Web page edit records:
# # # # # # #

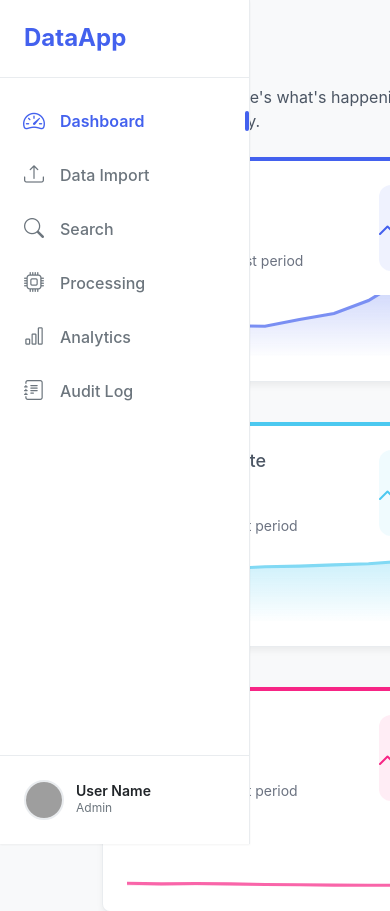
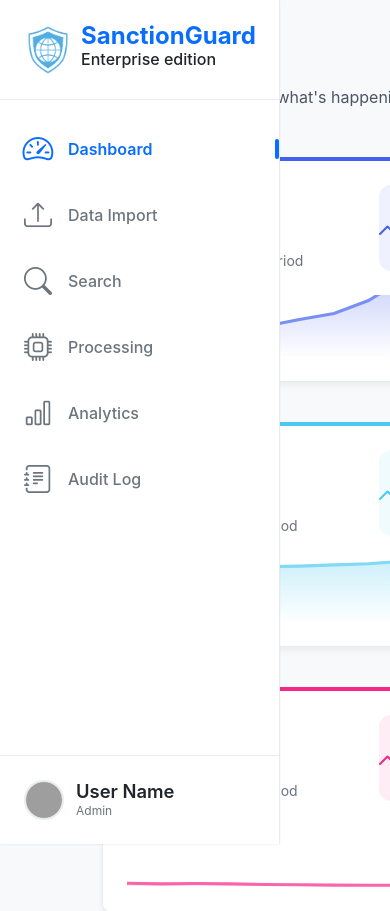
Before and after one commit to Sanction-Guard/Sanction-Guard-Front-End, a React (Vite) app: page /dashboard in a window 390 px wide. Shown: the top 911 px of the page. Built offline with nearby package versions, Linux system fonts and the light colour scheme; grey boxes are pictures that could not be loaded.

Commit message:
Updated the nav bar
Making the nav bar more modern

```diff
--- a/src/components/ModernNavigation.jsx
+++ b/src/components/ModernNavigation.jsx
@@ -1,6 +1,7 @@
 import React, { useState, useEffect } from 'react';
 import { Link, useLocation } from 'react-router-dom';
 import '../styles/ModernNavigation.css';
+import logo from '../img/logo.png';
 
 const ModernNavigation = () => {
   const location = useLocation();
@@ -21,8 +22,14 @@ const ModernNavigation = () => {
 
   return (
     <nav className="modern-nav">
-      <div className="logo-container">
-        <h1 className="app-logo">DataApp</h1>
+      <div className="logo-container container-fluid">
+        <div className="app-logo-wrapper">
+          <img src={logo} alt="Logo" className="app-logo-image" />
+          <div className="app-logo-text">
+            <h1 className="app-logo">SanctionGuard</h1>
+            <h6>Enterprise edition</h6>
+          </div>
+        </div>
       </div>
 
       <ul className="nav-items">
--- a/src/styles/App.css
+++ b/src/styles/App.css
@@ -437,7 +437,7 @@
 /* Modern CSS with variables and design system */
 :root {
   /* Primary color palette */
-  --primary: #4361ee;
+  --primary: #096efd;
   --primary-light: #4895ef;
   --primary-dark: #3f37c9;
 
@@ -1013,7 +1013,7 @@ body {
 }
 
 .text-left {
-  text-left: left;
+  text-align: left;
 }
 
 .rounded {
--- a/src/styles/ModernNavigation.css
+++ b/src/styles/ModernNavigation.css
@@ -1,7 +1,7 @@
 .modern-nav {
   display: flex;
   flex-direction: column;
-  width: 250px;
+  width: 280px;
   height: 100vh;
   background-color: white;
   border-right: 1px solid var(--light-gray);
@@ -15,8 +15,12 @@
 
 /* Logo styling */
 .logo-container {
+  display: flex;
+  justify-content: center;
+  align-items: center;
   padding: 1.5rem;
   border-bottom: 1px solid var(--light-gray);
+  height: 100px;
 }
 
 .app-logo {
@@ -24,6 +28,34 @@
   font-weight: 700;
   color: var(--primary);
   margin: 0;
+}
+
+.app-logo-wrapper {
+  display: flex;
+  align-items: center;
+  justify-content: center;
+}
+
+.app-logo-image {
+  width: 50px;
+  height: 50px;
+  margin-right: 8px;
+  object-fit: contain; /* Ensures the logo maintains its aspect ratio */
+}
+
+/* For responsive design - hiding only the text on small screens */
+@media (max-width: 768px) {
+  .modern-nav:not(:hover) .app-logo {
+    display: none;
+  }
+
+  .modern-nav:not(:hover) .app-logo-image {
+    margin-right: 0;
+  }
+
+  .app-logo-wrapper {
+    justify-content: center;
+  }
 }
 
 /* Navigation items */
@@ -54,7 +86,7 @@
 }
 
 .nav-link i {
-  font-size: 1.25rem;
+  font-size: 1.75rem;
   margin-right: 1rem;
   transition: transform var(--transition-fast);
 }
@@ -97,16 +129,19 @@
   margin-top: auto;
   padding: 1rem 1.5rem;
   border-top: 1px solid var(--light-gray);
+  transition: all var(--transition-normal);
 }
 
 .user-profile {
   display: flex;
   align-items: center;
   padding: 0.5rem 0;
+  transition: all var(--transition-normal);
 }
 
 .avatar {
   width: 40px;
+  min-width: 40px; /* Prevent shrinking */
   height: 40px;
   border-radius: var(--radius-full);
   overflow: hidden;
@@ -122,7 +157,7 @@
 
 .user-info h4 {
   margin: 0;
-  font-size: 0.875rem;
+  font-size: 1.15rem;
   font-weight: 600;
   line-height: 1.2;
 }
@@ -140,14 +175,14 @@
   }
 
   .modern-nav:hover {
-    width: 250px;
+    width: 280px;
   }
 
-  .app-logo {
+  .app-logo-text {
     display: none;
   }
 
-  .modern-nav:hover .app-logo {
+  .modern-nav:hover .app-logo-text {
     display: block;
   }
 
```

# # # # # # #

• DIRECTIONS FOR THIS TASK: All the lines that hold the word "margin" must appear in the answer, copied from the records.

• EXERCISE ANSWER:
   margin: 0;
+  margin-right: 8px;
+    margin-right: 0;
   margin-right: 1rem;
   margin-top: auto;
   margin: 0;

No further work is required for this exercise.